Blind Spot Detection
From: Transport Canada
How this technology works
Blind Spot Detection systems warn a driver that a vehicle is in his or her blind spot –areas to the side and rear of the vehicle outside the driver's view. Sensors (camera, ultrasonic, or radar) monitor the sides and rear of the vehicle for vehicles (including motorcycles) approaching from behind and alert the driver with lights mounted in either the side-view or rear-view mirrors, or the door. If you switch on a turn signal showing intent to make a lane change, and a vehicle is present in the blind spot, the system may warn you with red or yellow flashing icons and/or audio alerts, or by vibrating the steering wheel or the driver's seat.
- The system's monitoring range differs by make.
- Most systems only warn if you switch on the turn signal.
Things for drivers to keep in mind
- These systems are designed to aid in the driving task. They are not intended to replace the driver's attention and judgement.
- Do not rely solely on the system. Always be vigilant when driving.
- Drivers are encouraged to read the owner's manual to become familiar with the system and the conditions when system operation is different or is not guaranteed.

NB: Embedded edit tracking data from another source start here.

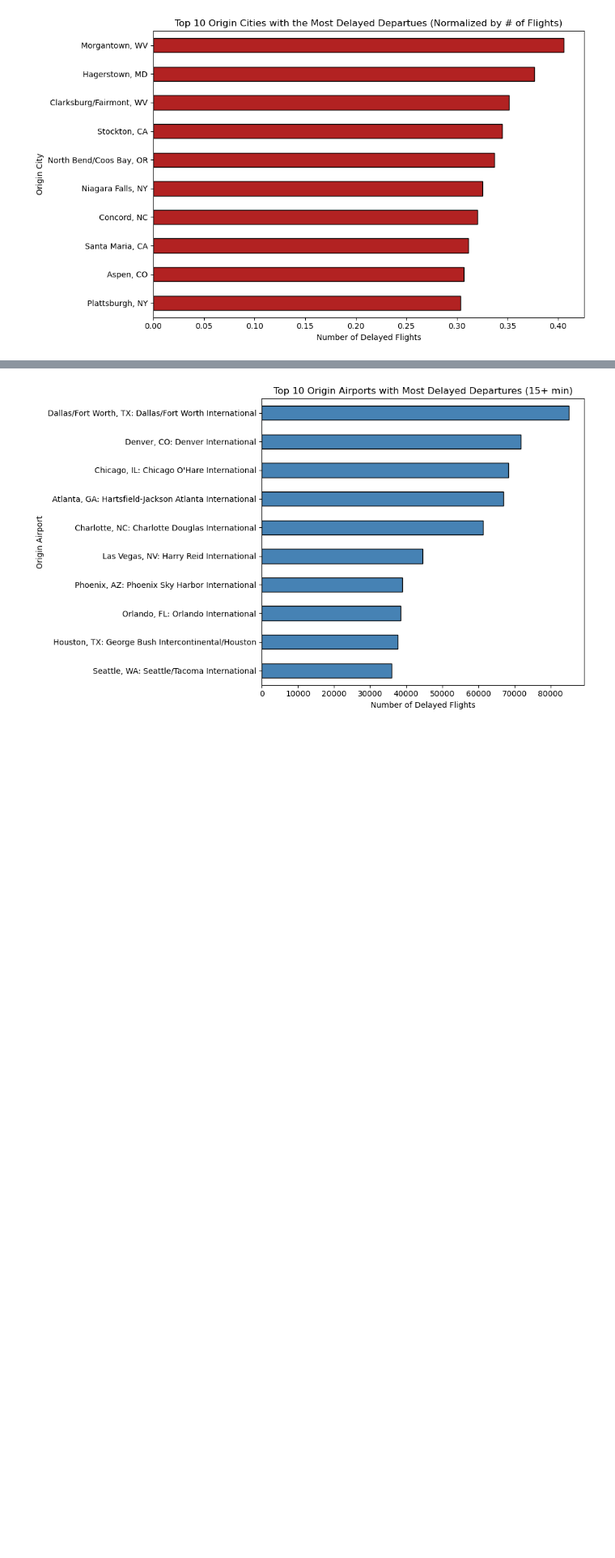
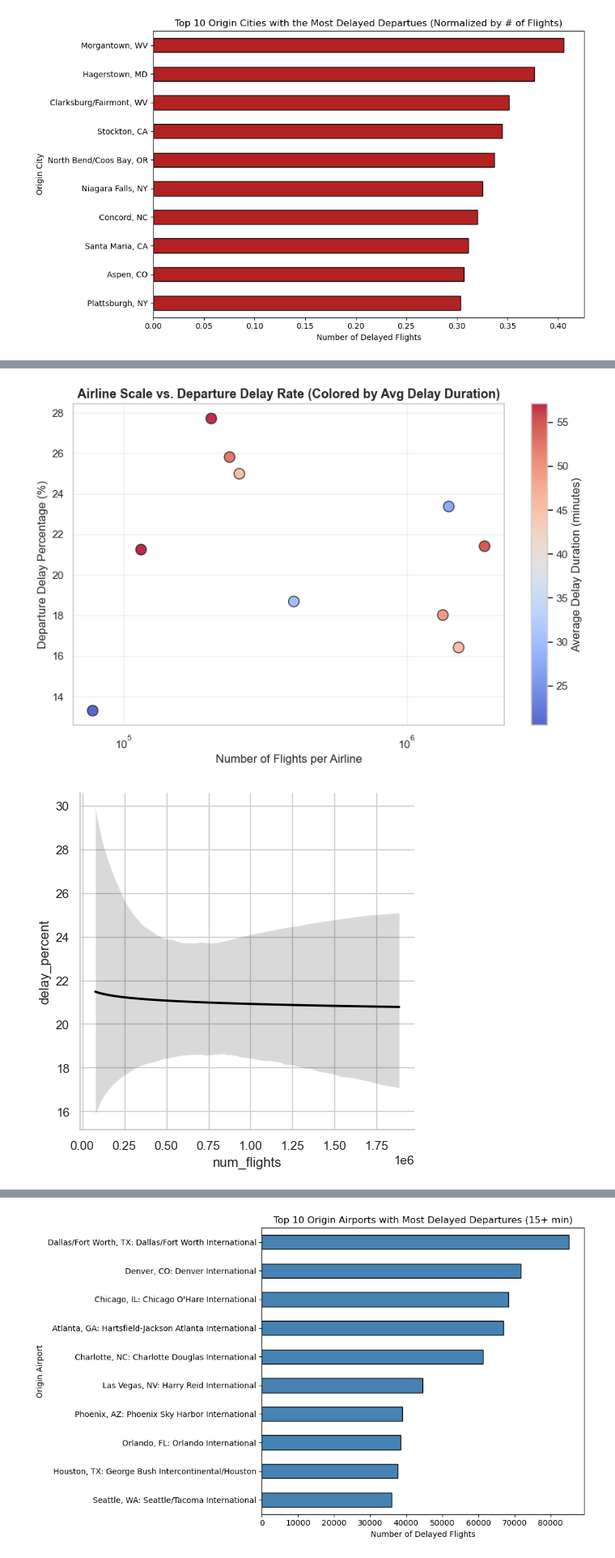
Before and after one commit to elenayzhu/mie368, a Jupyter notebook: individual-eda/Grace's_EDA.ipynb, the cells around one changed output, grey strips where cells are left out. Shown at 81% size. Drawn from its saved outputs; the diff is of its cells as text; code cells hidden in the pictures; blank space fills up the shorter version.

```diff
--- a/individual-eda/Grace's_EDA.ipynb
+++ b/individual-eda/Grace's_EDA.ipynb
@@ -267,0 +316,54 @@ df_completed
+# %%
+airline_stats = (
+    df.groupby("AIRLINE_NAME")
+    .agg(
+        num_flights=("DEP_DEL15", "count"),
+        delay_percent=("DEP_DEL15", lambda x: x.mean() * 100),
+        avg_delay_duration=("DEP_DELAY_NEW", lambda x: x[x > 0].mean())
+    )
+    .reset_index()
+)
+
+# Remove any airlines with missing or 0 flights
+airline_stats = airline_stats.dropna(subset=["delay_percent", "avg_delay_duration"])
+airline_stats = airline_stats[airline_stats["num_flights"] > 0]
+
+plt.figure(figsize=(10,6))
+sns.set(style="whitegrid")
+
+scatter = plt.scatter(
+    airline_stats["num_flights"],
+    airline_stats["delay_percent"],
+    c=airline_stats["avg_delay_duration"],
+    cmap="coolwarm",
+    s=120,
+    edgecolor="k",
+    alpha=0.85
+)
+
+# Add colorbar
+cbar = plt.colorbar(scatter)
+cbar.set_label("Average Delay Duration (minutes)")
+
+# Labeling
+plt.title("Airline Scale vs. Departure Delay Rate (Colored by Avg Delay Duration)", fontsize=13, weight='bold')
+plt.xlabel("Number of Flights per Airline")
+plt.ylabel("Departure Delay Percentage (%)")
+plt.grid(alpha=0.3)
+
+# Optional log scale to reduce skew
+plt.xscale("log")
+
+sns.lmplot(
+    data=airline_stats,
+    x="num_flights",
+    y="delay_percent",
+    scatter=False,
+    line_kws={"color": "black", "lw": 2},
+    logx=True
+)
+
+plt.show()
+# %% [output]
+[figure, added]
+[figure, added]
```
Also changed, not shown: parts of 8 cells of this notebook, 1 other file.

3 images show a red car approaching the blind spot on the left of a black car on a multi-lane highway. As the red vehicle approaches, the warning light is activated on the driver's side mirror of the black car. If the black car signals to change lanes into the approaching red car, a warning sound is also made.